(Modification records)
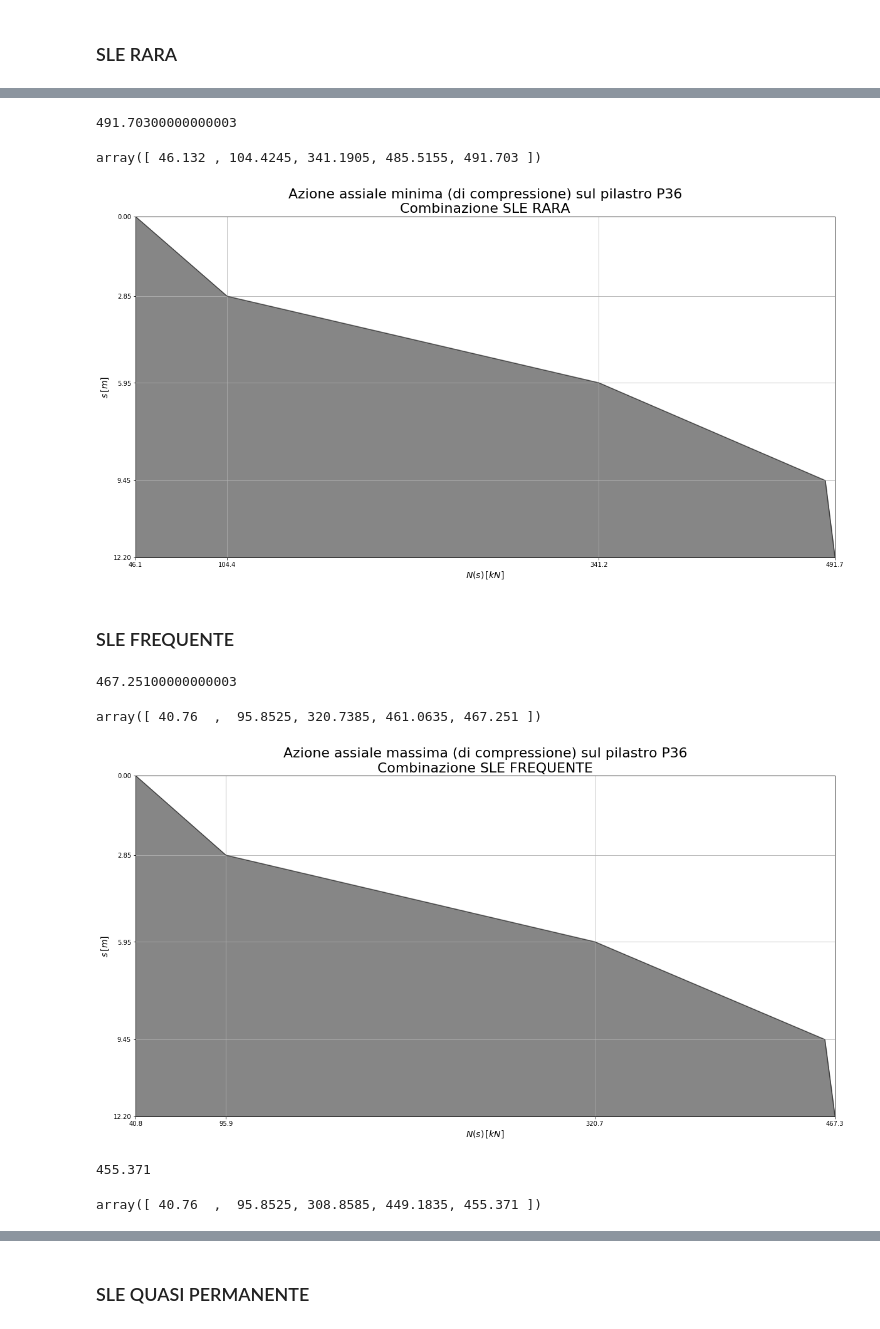
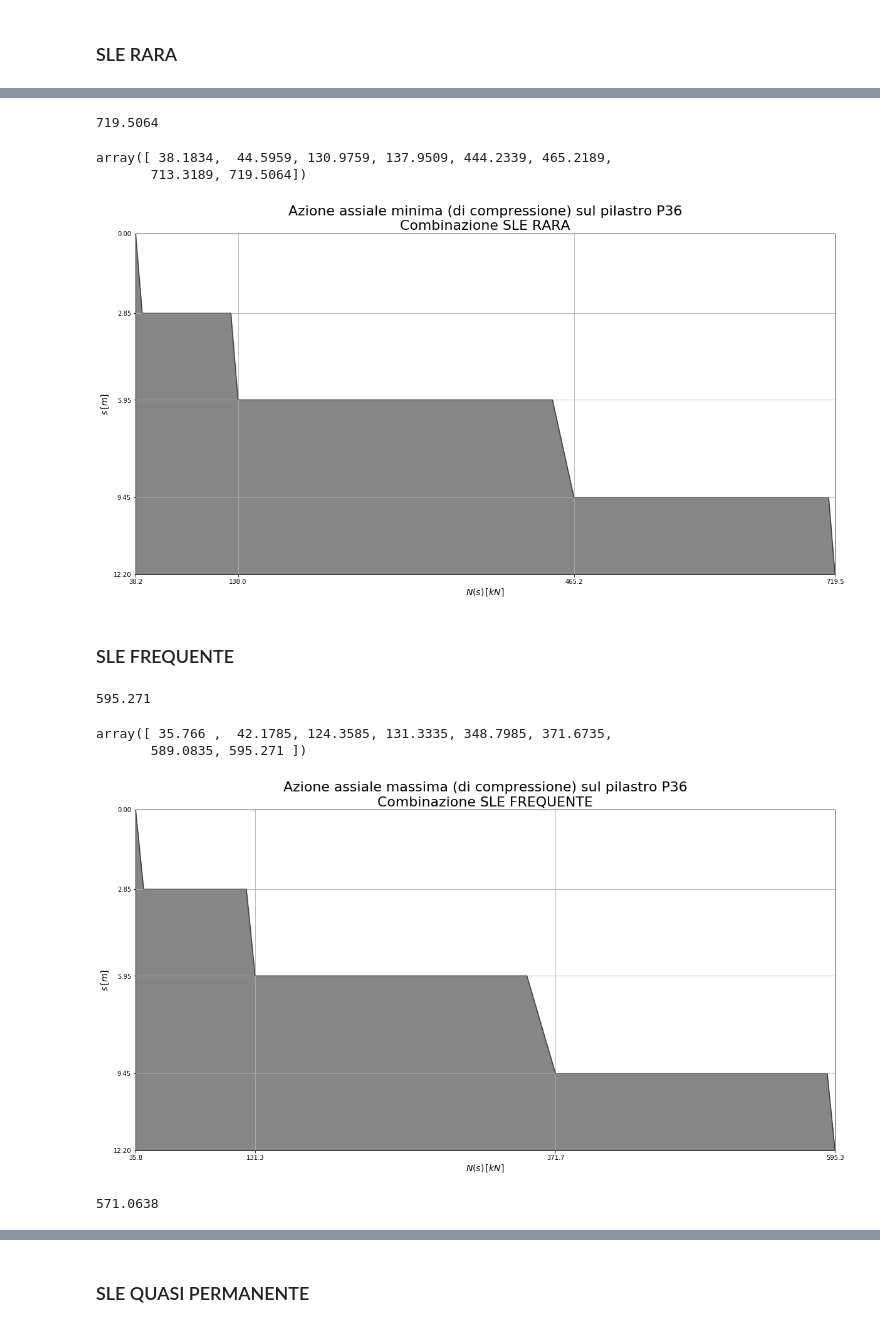
Before and after one commit to akaanzo/structural-safety, a Jupyter notebook: sol_col.ipynb, the cells around one changed output, grey strips where cells are left out. Cells and saved outputs as stored; diff of their text form; code cells hidden in the pictures.

```diff
--- a/sol_col.ipynb
+++ b/sol_col.ipynb
@@ -374,6 +361,0 @@ N2max_sleRara
-# %%
-NG1 = np.array([14.4+15, 14.4+15+12.8+15+25*.3**2 * l1, 14.4+15+12.8+15+63.36+33.375+25*.3**2 * (l1+l2), 14.4+15+12.8+15+63.36+33.375+36+26.25+25*.3**2 * (l1+l2+l3),  14.4+15+12.8+15+63.36+33.375+36+26.25+25*.3**2 * (l1+l2+l3+l4)])
-
-NG2 = np.array([11.36, 11.36+18.48, 11.36+18.48+91.476, 11.36+18.48+91.476+46.2, 11.36+18.48+91.476+46.2])
-
-NQ = np.array([.5*9.64+0*2+.6*.552, .5*9.64+0*2+.6*.552+.7*8, .5*9.64+0*2+.6*.552+.7*8+59.4, .5*9.64+0*2+.6*.552+.7*8+59.4+.7*40, .5*9.64+0*2+.6*.552+.7*8+59.4+.7*40])
@@ -403,13 +391,14 @@ plt.show()
-# %%
-N2min_sleRara = (27.45+2*15+33.375+26.25+14.4+12.8+63.36+36)+(11.36+18.48+91.476+46.2)+(.5*9.64+0*2+.7*8+.7*59.40+.7*40+.552)
-N2min_sleRara
-# %% [output]
-491.70300000000003
-# %%
-N2min_sleRara = NG1 + NG2 + np.array([.5*9.64 + 0*2 + .552, .5*9.64 + 0*2 + .552 + .7*8, .5*9.64 + 0*2 + .552 + .7*8 + .7*59.40, .5*9.64 + 0*2 + .552 + .7*8 + .7*59.40 + .7*40, .5*9.64 + 0*2 + .552 + .7*8 + .7*59.40 + .7*40])
-N2min_sleRara
-# %% [output]
-array([ 46.132 , 104.4245, 341.1905, 485.5155, 491.703 ])
+# %%
+N2min_sleRara = (27.45 + 15+10.8 + 15+9.60 + 33.375+9.60+52.80+64.8+26.25)+(8.52+13.86+41.92+13.86+36.55+40.48+83.16)+(.5*7.23+0*1.5+.6*.414+6+9+66+.5*116.50+.6*2.28+72)
+N2min_sleRara
+# %% [output]
+719.5064
+# %%
+N2min_sleRara = NG1 + NG2 + np.array([.5*7.23+0*1.5+.6*.414, .5*7.23+0*1.5+.6*.414, .5*7.23+0*1.5+.6*.414 + 6, .5*7.23+0*1.5+.6*.414 + 6, .5*7.23+0*1.5+.6*.414 + 6 + 9+66+.5*116.50+.6*2.28, 7.5*.23+0*1.5+.6*.414 + 6 + 9+66+.5*116.50+.6*2.28, .5*7.23+0*1.5+.6*.414 +6 + 9+66+.5*116.50+.6*2.28 + 72, .5*7.23+0*1.5+.6*.414 + 6 + 9+66+.5*116.50+.6*2.28 + 72])
+N2min_sleRara
+# %% [output]
+array([ 38.1834,  44.5959, 130.9759, 137.9509, 444.2339, 465.2189,
+       713.3189, 719.5064])
 # %%
 plt.figure(figsize=(20,10))
 plt.plot(N2min_sleRara,s,12.2, color='#0f0f0f80')
@@ -421,50 +410,46 @@ plt.grid()
 plt.ylabel(r'$s\,[m]$', fontsize='14')
 plt.xlabel(r'$N(s)\,[kN]$', fontsize='14')
 plt.yticks([0,l1, l1+l2, l1+l2+l3, l1+l2+l3+l4])
-plt.xticks([float(N2min_sleRara[0]),float(N2min_sleRara[1]),float(N2min_sleRara[2]),float(N2min_sleRara[4])])
+plt.xticks([float(N2min_sleRara[0]),float(N2min_sleRara[3]),float(N2min_sleRara[5]),float(N2min_sleRara[7])])
 plt.axhline(0, color='black')
 plt.title('Azione assiale minima (di compressione) sul pilastro P36\nCombinazione SLE RARA', fontsize='22')
 plt.savefig('export/img/P36_minAxialLoad_sleRara.jpg')
 plt.show()
 # %% [output]
-[figure, old version]
+[figure, new version]
 # %% [markdown]
 ### SLE FREQUENTE
-# %%
-N2max_sleFreq = (27.45+2*15+33.375+26.25+14.4+12.8+63.36+36)+(11.36+18.48+91.476+46.2)+(0*9.64+0*2+.3*8+.5*59.40+.6*40+0*.552)
-N2max_sleFreq
-# %% [output]
-467.25100000000003
-# %%
-N2max_sleFreq = NG1 + NG2 + np.array([0*.9 + 0*.2 + 0*.552, 0*.9 + 0*.2 + 0*.552 + .3*8, 0*.9 + 0*.2 + 0*.552 + .3*8 + .5*59.4, 0*.9 + 0*.2 + 0*.552 + .3*8 + .5*59.4 + .6*40, 0*.9 + 0*.2 + 0*.552 + .3*8 + .5*59.4 + .6*40])
-N2max_sleFreq
-# %% [output]
-array([ 40.76  ,  95.8525, 320.7385, 461.0635, 467.251 ])
+# %%
+N2max_sleFreq = (27.45 + 15+10.8 + 15+9.60 + 33.375+9.60+52.80 +64.8+26.25)+(8.52+13.86+41.92+13.86+36.55+40.48+83.16)+(.2*7.23+0*1.5+0*.414+.3*6+.3*9+.3*66+.2*116.50+0*2.28+.6*72)
+N2max_sleFreq
+# %% [output]
+595.271
+# %%
+N2max_sleFreq = NG1 + NG2 + np.array([.2*7.23+0*1.5+0*.414, .2*7.23+0*1.5+0*.414, .2*7.23+0*1.5+0*.414 + .3*6, .2*7.23+0*1.5+0*.414 + .3*6, .2*7.23+0*1.5+0*.414 + .3*6 + .3*9+.3*66+.2*116.50+0*2.28, .2*7.23+0*1.5+0*.414 + .3*6 + .3*9+.3*66+.2*116.50+0*2.28, .2*7.23+0*1.5+0*.414 + .3*6 + .3*9+.3*66+.2*116.50+0*2.28 + .6*72, .2*7.23+0*1.5+0*.414 + .3*6 + .3*9+.3*66+.2*116.50+0*2.28+.6*72])
+N2max_sleFreq
+# %% [output]
+array([ 35.766 ,  42.1785, 124.3585, 131.3335, 348.7985, 371.6735,
+       589.0835, 595.271 ])
 # %%
 plt.figure(figsize=(20,10))
 plt.plot(N2max_sleFreq,s,12.2, color='#0f0f0f80')
 plt.fill_between(N2max_sleFreq,12.2,s, color='#0f0f0f80')
 plt.ylim(0, l1+l2+l3+l4)
 plt.xlim(np.min(N2max_sleFreq), np.max(N2max_sleFreq))
 plt.gca().invert_yaxis()
 plt.grid()
 plt.ylabel(r'$s\,[m]$', fontsize='14')
 plt.xlabel(r'$N(s)\,[kN]$', fontsize='14')
 plt.yticks([0,l1, l1+l2, l1+l2+l3, l1+l2+l3+l4])
-plt.xticks([float(N2max_sleFreq[0]),float(N2max_sleFreq[1]),float(N2max_sleFreq[2]), float(N2max_sleFreq[4])])
+plt.xticks([float(N2max_sleFreq[0]),float(N2max_sleFreq[3]),float(N2max_sleFreq[5]), float(N2max_sleFreq[7])])
 plt.axhline(0, color='black')
 plt.title('Azione assiale massima (di compressione) sul pilastro P36\nCombinazione SLE FREQUENTE', fontsize='22')
 plt.savefig('export/img/P36_maxAxialLoad_sleFreq.jpg')
 plt.show()
 # %% [output]
-[figure, old version]
+[figure, new version]
-# %%
-N2min_sleFreq = (27.45+2*15+33.375+26.25+14.4+12.8+63.36+36)+(11.36+18.48+91.476+46.2)+(0*9.64+0*2+.3*8+.3*59.40+.6*40+0*.552)
-N2min_sleFreq
-# %% [output]
-455.371
-# %%
-N2min_sleFreq = NG1 + NG2 + np.array([0*9.64 + 0*2 + 0*.552, 0*9.64 + 0*2 + 0*.552 + .3*8, 0*9.64 + 0*2 + 0*.552 + .3*8 + .3*59.40, 0*9.64 + 0*2 + 0*.552 + .3*8 + .3*59.40 + .6*40, 0*9.64 + 0*2 + 0*.552 + .3*8 + .3*59.40 + .6*40])
-N2min_sleFreq
-# %% [output]
-array([ 40.76  ,  95.8525, 308.8585, 449.1835, 455.371 ])
+# %%
+N2min_sleFreq = (27.45 + 15+10.8 + 15+9.60 + 33.375+9.60+52.80 +64.8+26.25)+(8.52+13.86+41.92+13.86+36.55+40.48+83.16)+(0*7.23+0*1.5+.2*.414+.3*6+.3*9+.3*66+0*116.50+.2*2.28+.6*72)
+N2min_sleFreq
+# %% [output]
+571.0638
```
Also changed, not shown: parts of 15 cells of this notebook, 7 other files.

Exercise aim: Every line above with the string "ipynb" in it needs to be copied.

Answer below:
Before and after one commit to akaanzo/structural-safety, a Jupyter notebook: sol_col.ipynb, the cells around one changed output, grey strips where cells are left out. Cells and saved outputs as stored; diff of their text form; code cells hidden in the pictures.
--- a/sol_col.ipynb
+++ b/sol_col.ipynb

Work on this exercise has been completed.